The University of Mississippi has long been a federally approved cannabis cultivator, providing cannabis and cannabinoids to researchers whose projects are greenlit by the National Institute on Drug Abuse (NIDA).

Now, armed with that experience and inspired by Mississippi’s recent efforts to legalize medical cannabis, the university’s School of Pharmacy is launching the National Center for Cannabis Research and Education (NCCRE), which will conduct scientific research, data analysis, education and training on the health effects of cannabis.

“In the past, we were fairly restricted because it was a federal program, very restricted to doing what they contracted with us to do,” Larry Walker, Ph.D., the center’s interim director, told Cannabis Business Times. “Over the years, we’ve generated a number of other research projects and we felt like it was maybe time to begin something separate from our NIDA-funded project that could do some research and education that might benefit the state.”
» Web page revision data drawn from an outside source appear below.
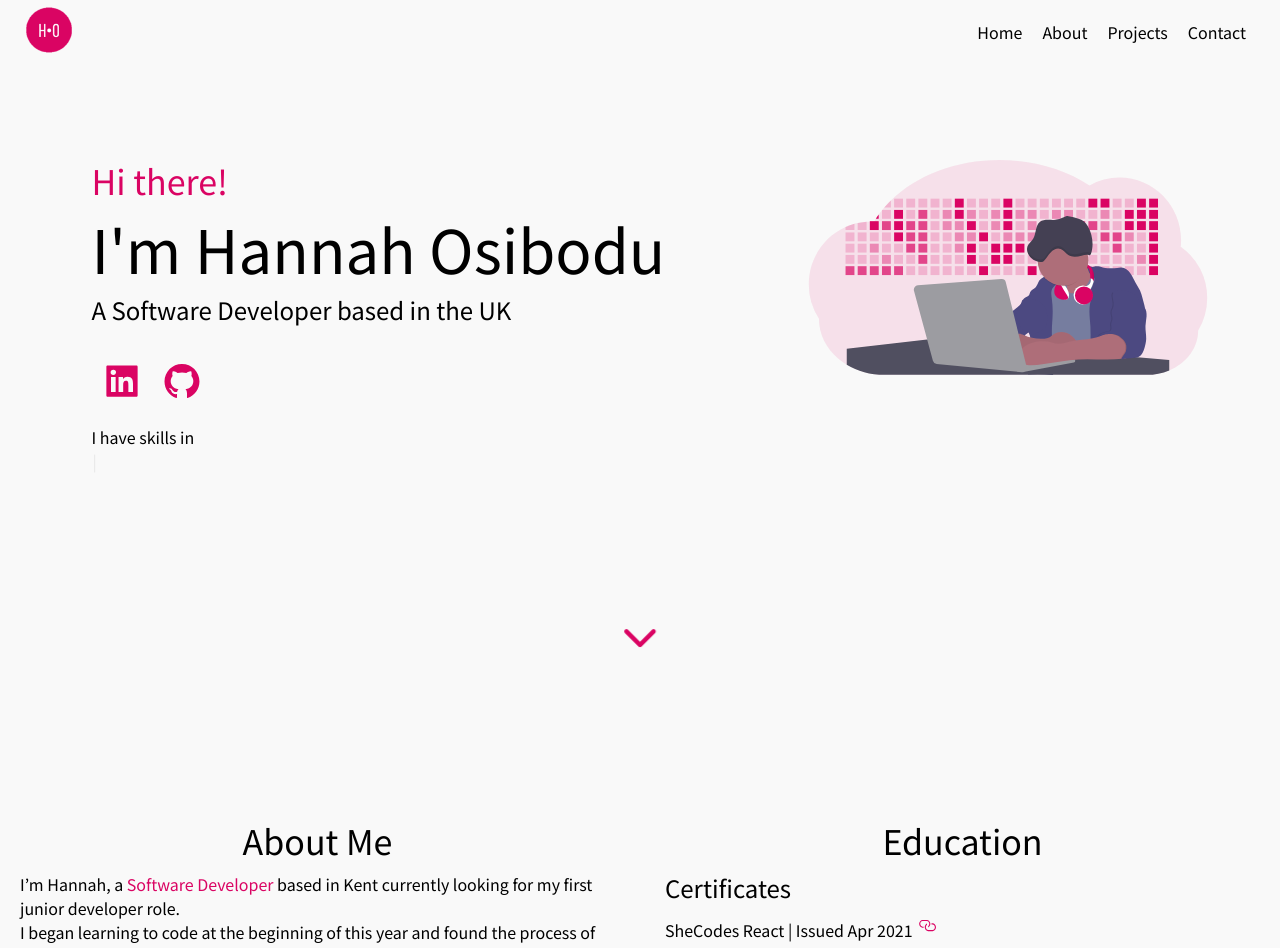
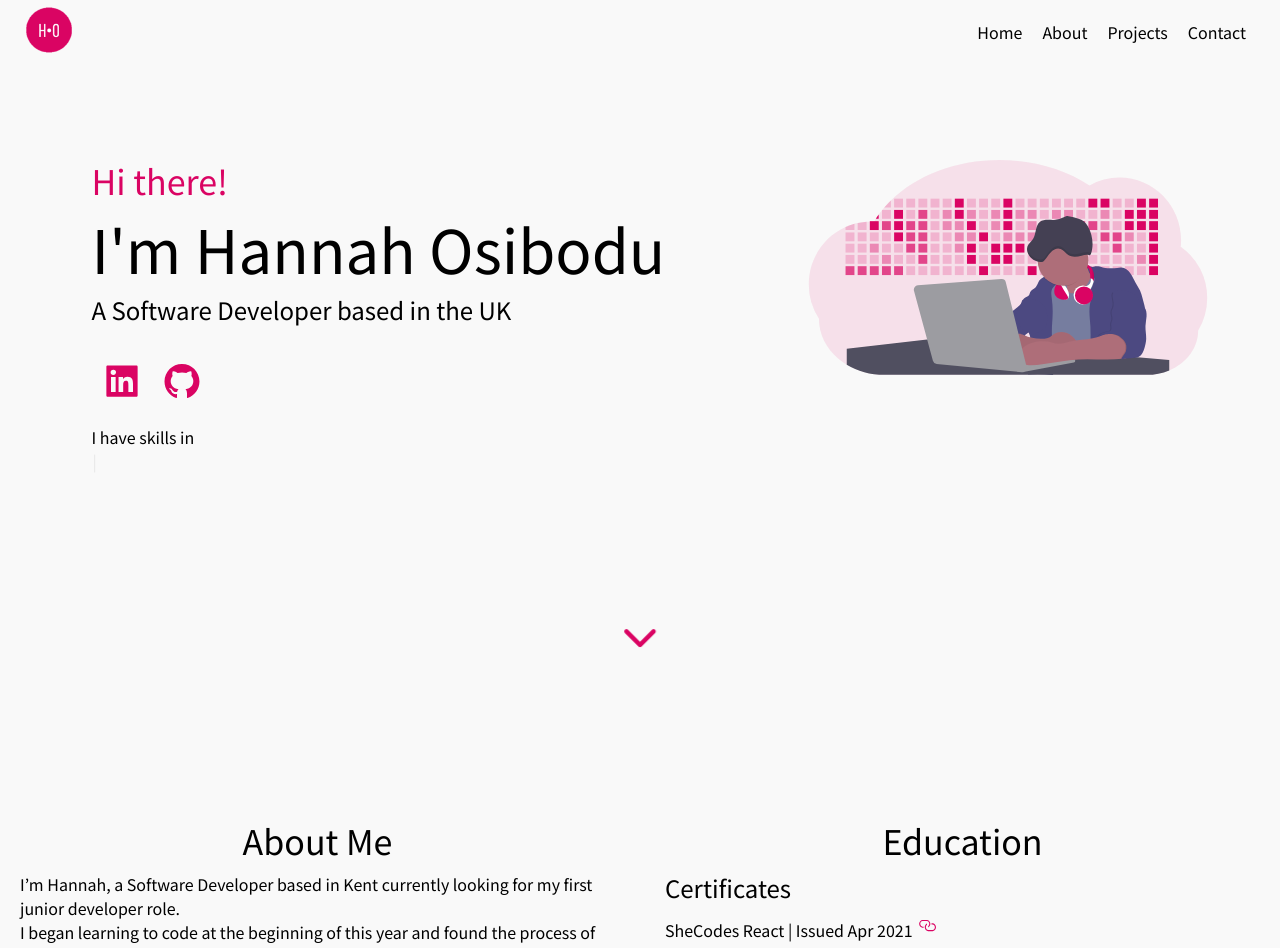
Before and after one commit to Hannah6898/react-web-portfolio-2, a React (Create React App) app: page / in a window 1280 px wide. Shown: the top 948 px of the page. Built offline with nearby package versions, Linux system fonts and the light colour scheme.

Commit message:
Refactored About and Education components

```diff
--- a/src/About/About.js
+++ b/src/About/About.js
@@ -12,9 +12,6 @@ const useStyles = makeStyles(() => ({
   header: {
     textAlign: "center",
     marginBottom: "10px",
-  },
-  pink: {
-    color: "#da0463",
   },
   button: {
     marginTop: "10px",
@@ -37,8 +34,8 @@ export default function About() {
           About Me
         </Typography>
         <Typography variant="body1">
-          I’m Hannah, a <span className={classes.pink}>Software Developer</span>{" "}
-          based in Kent currently looking for my first junior developer role.
+          I’m Hannah, a Software Developer based in Kent currently looking for
+          my first junior developer role.
         </Typography>
         <Typography variant="body1">
           I began learning to code at the beginning of this year and found the
--- a/src/Education/Education.js
+++ b/src/Education/Education.js
@@ -12,7 +12,7 @@ const useStyles = makeStyles(() => ({
     textAlign: "center",
     marginBottom: "10px",
   },
-  pink: {
+  links: {
     paddingLeft: "5px",
     fontSize: "23px",
     color: "#da0463",
@@ -40,7 +40,7 @@ export default function Education() {
               rel="noreferrer"
               aria-label="SheCodes certificate"
             >
-              <GoLink className={classes.pink} color="primary" />
+              <GoLink className={classes.links} />
             </Link>
           </Typography>
         </div>
@@ -54,7 +54,7 @@ export default function Education() {
               rel="noreferrer"
               aria-label="SheCodes certificate"
             >
-              <GoLink className={classes.pink} color="primary" />
+              <GoLink className={classes.links} />
             </Link>
           </Typography>
         </div>
@@ -67,7 +67,7 @@ export default function Education() {
               rel="noreferrer"
               aria-label="SheCodes certificate"
             >
-              <GoLink className={classes.pink} color="primary" />
+              <GoLink className={classes.links} />
             </Link>
           </Typography>
         </div>
```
As state-level cannabis programs continue to gain momentum across the country, Walker and his team felt that other states could also benefit from the cannabis research the university would conduct and use it to help build their regulatory structures.

“Our interest would be from the scientific and health perspective, just to give them whatever information they might need to make a decision when they’re setting policy,” Walker said. “Many times, … different state programs are having to do it with relatively little background knowledge on the science side. … So, we just want to be able to provide them seminars, white papers, things that might help them in this.”
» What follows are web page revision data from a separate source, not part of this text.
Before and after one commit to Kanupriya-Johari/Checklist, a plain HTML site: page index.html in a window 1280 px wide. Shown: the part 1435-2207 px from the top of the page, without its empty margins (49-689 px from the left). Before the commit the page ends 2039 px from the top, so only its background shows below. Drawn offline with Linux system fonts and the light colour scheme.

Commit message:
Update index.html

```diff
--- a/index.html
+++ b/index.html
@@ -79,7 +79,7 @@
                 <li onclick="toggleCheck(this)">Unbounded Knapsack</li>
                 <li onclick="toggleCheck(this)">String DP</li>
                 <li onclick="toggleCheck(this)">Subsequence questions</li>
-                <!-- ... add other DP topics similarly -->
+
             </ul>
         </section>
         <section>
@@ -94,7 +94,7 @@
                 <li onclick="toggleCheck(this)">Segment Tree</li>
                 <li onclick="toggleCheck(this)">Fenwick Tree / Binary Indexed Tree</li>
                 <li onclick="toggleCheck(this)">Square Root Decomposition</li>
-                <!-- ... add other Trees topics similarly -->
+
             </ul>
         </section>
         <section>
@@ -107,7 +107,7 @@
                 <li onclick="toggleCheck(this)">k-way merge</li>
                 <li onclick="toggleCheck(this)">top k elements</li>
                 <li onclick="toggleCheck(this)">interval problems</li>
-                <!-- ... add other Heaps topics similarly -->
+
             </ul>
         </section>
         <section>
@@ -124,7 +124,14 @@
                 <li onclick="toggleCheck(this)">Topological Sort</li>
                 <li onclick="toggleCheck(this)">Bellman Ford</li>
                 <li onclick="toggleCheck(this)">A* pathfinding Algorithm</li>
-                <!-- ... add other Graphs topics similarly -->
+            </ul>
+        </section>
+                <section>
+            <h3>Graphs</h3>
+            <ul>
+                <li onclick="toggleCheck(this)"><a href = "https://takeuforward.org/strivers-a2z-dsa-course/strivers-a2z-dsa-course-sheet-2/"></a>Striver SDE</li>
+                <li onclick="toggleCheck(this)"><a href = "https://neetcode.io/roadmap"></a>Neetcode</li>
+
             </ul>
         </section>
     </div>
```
The NCCRE is currently looking to secure the funding and new hires necessary to launch its first studies. Initial research will look at how to deliver THC and other cannabinoids through different formulations, as well as how different products can target specific medical conditions.

“I’m hopeful that we’re going to be able to put together some selected clinical research studies, where we can actually do this in volunteers or in patients,” Walker said. “The idea there would be, if you’re trying to treat a certain disorder, what kind of drug levels do you need to deliver [and] for how long?”

Specifically, the research will target what the outcomes are for certain diseases that are treated with cannabis-based medicine, looking at the benefits cannabis treatment can have on certain conditions, as well as any adverse effects that patients experience.

“We just want to be able to provide good science, education and training for people getting involved in the program, whether it be physicians, pharmacists, dispensary personnel or health department personnel,” Walker said. “[We want to provide] a better understanding about the chemistry [and] the pharmacology of cannabinoids.”

While the School of Pharmacy has board members who are interested in cannabis research and able to conduct some of the studies, Walker said the NCCRE is looking to hire additional personnel.

“We’re going to be looking for recruiting some leadership and at least having funding to be able to buy the time of the people at the university that are capable of doing this type of work,” he said.

Since the center is in the very beginning stages, Walker said the ultimate direction of the research will depend on many factors, including how much funding the center secures and whether the university decides to partner with cannabis companies on some of the research.

“I think there are a lot of companies that would like to work in some of these research areas, and we’re talking with some of them,” Walker said. “We’re really interested in just having good, science-based products studied and then available in the state programs.”